  2. Incident Response Process Improvements – We’ve targeted several specific areas where we are improving our incident response process. We expect folks outside Adobe will see more timely communications regarding incidents, quicker turn-around times on patch releases, and simultaneous patches for more affected versions as we move forward.This approach was tested sooner than we would have liked with CVE-2009-1492/1493. Although this incident fell in the middle of our security effort, we were encouraged by the progress our response demonstrated. We worked to communicate early and often via our PSIRT blog and two weeks later, on May 12, 2009, we simultaneously shipped 29 binaries to update 17 different versions of Adobe Reader and Acrobat covering 32 languages for the Windows, Mac, and UNIX platforms.
  3. Regular Security Updates – Starting this summer with the initial output of our security code hardening effort, we plan to release security updates for all major supported versions and platforms of Adobe Reader and Acrobat on a quarterly basis. Based on feedback from our customers, who have processes and resources geared toward Microsoft’s “Patch Tuesday” security updates, we will make Adobe’s quarterly patches available on the same days. (Although our 3/10/09 and 5/12/09 security patches landed on Patch Tuesday, the timing was coincidental. In both cases, we shipped the patches as soon as we finished testing them.)

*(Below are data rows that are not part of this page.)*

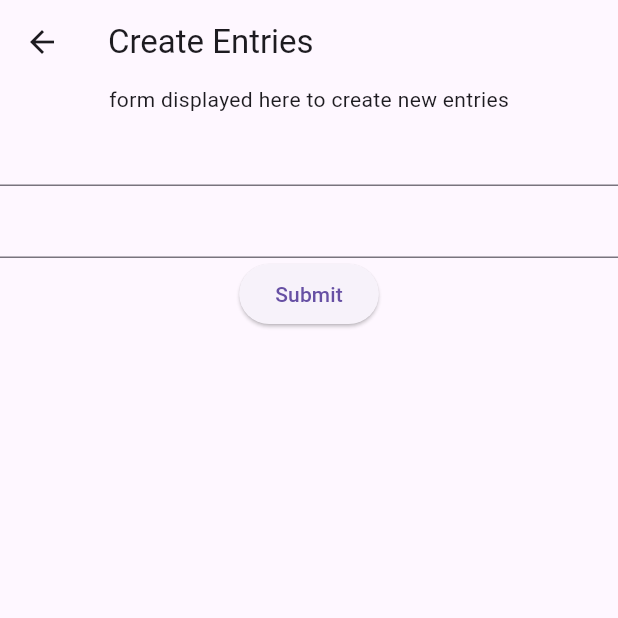
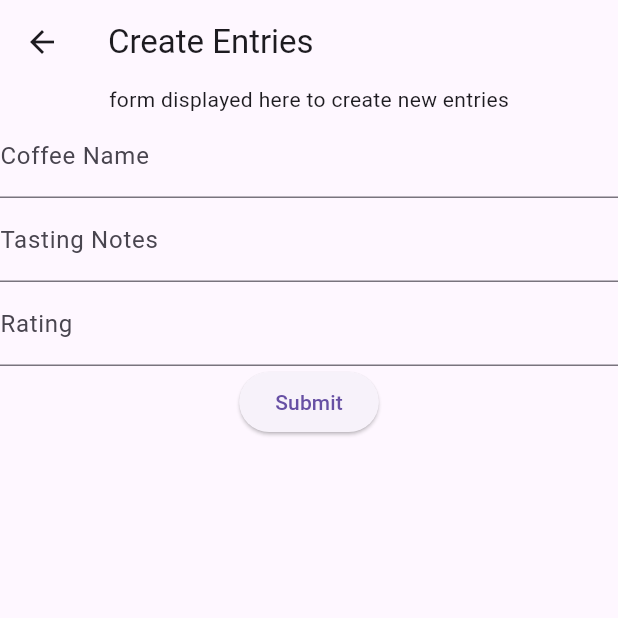
Before and after one commit to zhaojinchu/coffee_app, a Flutter app: the screen it shows after launch, after a tap on "Create Entries", on a phone screen of 412 x 824 dp, the top half of it. Run offline on Flutter 3.47's test engine with Material 3 defaults, Android fonts, the phone set to English and light mode, and no system bars; our stand-ins replace drift; accounts and stored records are empty; generated files the repository leaves out were written again.

```diff
--- a/lib/db/db.dart
+++ b/lib/db/db.dart
@@ -4,7 +4,6 @@ import 'package:drift/native.dart';
 import 'package:path_provider/path_provider.dart';
 import 'package:path/path.dart' as p;
 
-// DriftDatabase annotation and table definitions
 part 'db.g.dart';
 
 class CoffeeInfo extends Table {
@@ -12,20 +11,84 @@ class CoffeeInfo extends Table {
   TextColumn get name => text()();
   TextColumn get tastingNotes => text()();
   IntColumn get rating => integer()();
-
 }
 
 @DriftDatabase(tables: [CoffeeInfo])
 class Db extends _$Db {
-  Db() : super(_openConnection());
+  Db._internal() : super(_openConnection());
+
+  static final Db _instance = Db._internal();
+
+  factory Db() {
+    return _instance;
+  }
 
   @override
   int get schemaVersion => 1;
 
   static QueryExecutor _openConnection() {
-  return LazyDatabase(() async {
+    return LazyDatabase(() async {
+      final folder = await getApplicationDocumentsDirectory();
+      final file = File(p.join(folder.path, 'db.sqlite'));
+      return NativeDatabase(file, logStatements: true);
+    });
+  }
+
+  Future<List<CoffeeInfoData>> getSortedEntriesByName() async {
+    try {
+      print('Executing query: SELECT * FROM coffee_info ORDER BY name ASC');
+      return (select(coffeeInfo)
+            ..orderBy([(entry) => OrderingTerm(expression: entry.name)]))
+          .get();
+    } catch (e) {
+      print('Error in getSortedEntriesByName: $e');
+      return [];
+    }
+  }
+
+  Future<List<CoffeeInfoData>> getSortedEntriesByRating() async {
+    try {
+      print('Executing query: SELECT * FROM coffee_info ORDER BY rating ASC');
+      return (select(coffeeInfo)
+            ..orderBy([(entry) => OrderingTerm(expression: entry.rating)]))
+          .get();
+    } catch (e) {
+      print('Error in getSortedEntriesByRating: $e');
+      return [];
+    }
+  }
+
+  // Debugging methods
+  Future<void> checkDatabaseExists() async {
     final folder = await getApplicationDocumentsDirectory();
-    final file = File(p.join(folder.path, 'db.sqlite'));
-    return NativeDatabase(file);
-  });}
+    final dbPath = p.join(folder.path, 'db.sqlite');
+    if (await File(dbPath).exists()) {
+      print('Database exists at $dbPath');
+    } else {
+      print('Database does not exist at $dbPath');
+    }
+  }
+
+  Future<void> checkTableStructure() async {
+    try {
+      final result = await customSelect('PRAGMA table_info(coffee_info)').get();
+      print('Table structure: $result');
+    } catch (e) {
+      print('Error checking table structure: $e');
+    }
+
+  }
+
+  Future<void> testSimpleQuery() async {
+    try {
+      final result = await customSelect('SELECT * FROM coffee_info LIMIT 1').get();
+      for (final row in result) {
+        print('Row: ${row.data}');
+      }
+    } catch (e) {
+      print('Error in test query: $e');
+    }
+  }
+
+
 }
--- a/lib/main.dart
+++ b/lib/main.dart
@@ -3,8 +3,17 @@ import 'package:coffee_app/widgets/button.dart';
 import 'package:coffee_app/screens/create_entry_screen.dart';
 import 'package:coffee_app/screens/view_entry_screen.dart';
 import 'package:coffee_app/screens/edit_entry_screen.dart';
+import 'package:coffee_app/db/db.dart';
 
-void main() {
+void main() async {
+  WidgetsFlutterBinding.ensureInitialized();
+
+  // Check if the database exists and other debugging
+  final db = Db();
+  await db.checkDatabaseExists();
+  await db.checkTableStructure();
+  await db.testSimpleQuery();
+
   runApp(MyApp());
 }
 
@@ -22,30 +31,33 @@ class MyApp extends StatelessWidget {
 }
 
 class HomeScreen extends StatelessWidget {
-  const HomeScreen({Key? key}) : super(key: key); // Added Key parameter
+  const HomeScreen({Key? key}) : super(key: key);
 
   @override
   Widget build(BuildContext context) {
     return Scaffold(
       appBar: AppBar(title: const Text('Home')),
       body: Center(
+        child: SingleChildScrollView(
           child: Column(
+            mainAxisSize:
+                MainAxisSize.min, // Optional, but useful for minimal height
             children: [
               const Text('Welcome to the Coffee App'),
               Button(
                 buttonText: "Create Entries",
                 onPressed: () {
-                // Navigate to the CoffeeDetailsScreen when the button is pressed
                   Navigator.push(
                     context,
-                  MaterialPageRoute(builder: (context) => CreateEntryScreen()),
+                    MaterialPageRoute(
+                        builder: (context) => CreateEntryScreen()),
                   );
                 },
               ),
               Button(
                 buttonText: "View Entries",
                 onPressed: () {
-                // Navigate to the CoffeeDetailsScreen when the button is pressed
+                  print('Navigating to ViewEntryScreen...');
                   Navigator.push(
                     context,
                     MaterialPageRoute(builder: (context) => ViewEntryScreen()),
@@ -55,13 +67,15 @@ class HomeScreen extends StatelessWidget {
               Button(
                 buttonText: "Edit Entries",
                 onPressed: () {
-                // Navigate to the CoffeeDetailsScreen when the button is pressed
-                Navigator.push(context,
-                    MaterialPageRoute(builder: (context) => EditEntryScreen()));
+                  Navigator.push(
+                    context,
+                    MaterialPageRoute(builder: (context) => EditEntryScreen()),
+                  );
                 },
               ),
             ],
-        )
+          ),
+        ),
       ),
     );
   }
--- a/lib/widgets/create_entry_form.dart
+++ b/lib/widgets/create_entry_form.dart
@@ -1,4 +1,7 @@
+import 'package:coffee_app/main.dart';
 import 'package:flutter/material.dart';
+import 'package:drift/drift.dart' hide Column;
+import 'package:coffee_app/db/db.dart';
 
 class CreateEntryForm extends StatefulWidget {
   const CreateEntryForm({super.key});
@@ -10,6 +13,61 @@ class CreateEntryForm extends StatefulWidget {
 class CreateEntryFormState extends State<CreateEntryForm> {
   final _formKey = GlobalKey<FormState>();
 
+  // Saving form answers
+  final TextEditingController _nameController = TextEditingController();
+  final TextEditingController _tastingNotesController = TextEditingController();
+  final TextEditingController _ratingController = TextEditingController();
+
+  // Declaring database
+  late Db _database;
+
+  @override
+  void initState() {
+    super.initState();
+    _database = Db(); // Initialises Drift database
+  }
+
+  // Method to save data to the database
+  Future<void> _saveDataToDatabase() async {
+    final name = _nameController.text;
+    final tastingNotes = _tastingNotesController.text;
+    final rating = int.tryParse(_ratingController.text);
+
+    if (name.isEmpty || tastingNotes.isEmpty || rating == null) {
+      ScaffoldMessenger.of(context).showSnackBar(
+        const SnackBar(content: Text('Please fill in all fields and ensure the rating is a number')),
+      );
+      return;
+    }
+
+    // Create an entry to insert into the database
+    final entry = CoffeeInfoCompanion(
+      name: Value(name),
+      tastingNotes: Value(tastingNotes),
+      rating: Value(rating),
+    );
+
+    try {
+      // Insert the entry into the database
+      await _database.into(_database.coffeeInfo).insert(entry);
+
+      ScaffoldMessenger.of(context).showSnackBar(
+        const SnackBar(content: Text('Data saved successfully')),
+      );
+
+      // Redirects back to home page
+      Navigator.push(
+        context,
+        MaterialPageRoute(builder: (context) => HomeScreen()),
+      );
+
+    } catch (e) {
+      ScaffoldMessenger.of(context).showSnackBar(
+        const SnackBar(content: Text('Failed to save data')),
+      );
+    }
+  }
+
   @override
   Widget build(BuildContext context) {
     // Build a Form widget using the _formKey created above.
@@ -19,36 +77,49 @@ class CreateEntryFormState extends State<CreateEntryForm> {
         children: <Widget>[
           // Add TextFormFields and ElevatedButton here.
           TextFormField(
+            controller: _nameController,
             validator: (value) {
               if (value == null || value.isEmpty) {
-                return 'Please enter some text';
+                return 'Please enter coffee name';
               }
-            return null;
+              return null;
             },
+            decoration: const InputDecoration(labelText: 'Coffee Name'),
           ),
+
           TextFormField(
+            controller: _tastingNotesController,
             validator: (value) {
               if (value == null || value.isEmpty) {
-                return 'Please enter some text';
+                return 'Please enter tasting notes';
               }
-            return null;
+              return null;
             },
+            decoration: const InputDecoration(labelText: 'Tasting Notes'),
           ),
+
+          TextFormField(
+            controller: _ratingController,
+            validator: (value) {
+              if (value == null || value.isEmpty || int.tryParse(value) == null) {
+                return 'Please enter a valid rating (numeric)';
+              }
+              return null;
+            },
+            decoration: const InputDecoration(labelText: 'Rating'),
+            keyboardType: TextInputType.number,
+          ),
+
           ElevatedButton(
             onPressed: () {
               // Validate returns true if the form is valid, or false otherwise.
               if (_formKey.currentState!.validate()) {
-                // If the form is valid, display a snackbar. In the real world,
-                // you'd often call a server or save the information in a database.
-                ScaffoldMessenger.of(context).showSnackBar(
-                  const SnackBar(content: Text('Processing Data')),
-                );
+                // If the form is valid, save data to Drift
+                _saveDataToDatabase();
               }
             },
             child: const Text('Submit'),
           ),
-          // TODO: ADD DATABASE LINK
-
         ],
       ),
     );
```
Also changed, not shown: lib/screens/view_entry_screen.dart (+9 -1 lines), lib/widgets/entries_list.dart (added, +60 -0 lines), lib/db/queries.dart (added). Lines whose indentation alone changed are shown as unchanged.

[ SEE: Adobe swings and misses as PDF abuse worsens ]

I had a brief telephone conversation with Arkin today to discuss the plans and he said the changes were a direct result of the "changing threat landscape" affecting Adobe's customers.  Over the last year, the company has struggled to cope with numerous exploit code releases and zero-day attacks and its security response process fell short of providing enough information for affected end-users.

These two comparison charts, via F-Secure, show just how much of a target Adobe has become, especially in the area of targeted attacks that use booby-trapped PDF files:

And now 2009 (year to date):

Microsoft's latest Security Intelligence Report (a must read!) also describes the target on Adobe's back -- malware authors consistently exploit Flash Player vulnerabilities -- so this news from Adobe could not have come at a better time.

While the SDL-type process is a no-brainer, I'd also like to see Adobe adobe a security advisory service (outside of the PSIRT) blog that provides some clear mitigation/guidance when exploit code is available for an unpatched vulnerability.

As Andrew Storms points out here, the company could also improve its relationship with the hacker community to try to stop zero-day releases and look closer at some software bells-and-whistles (hello JavaScript!) that introduce serious security problems.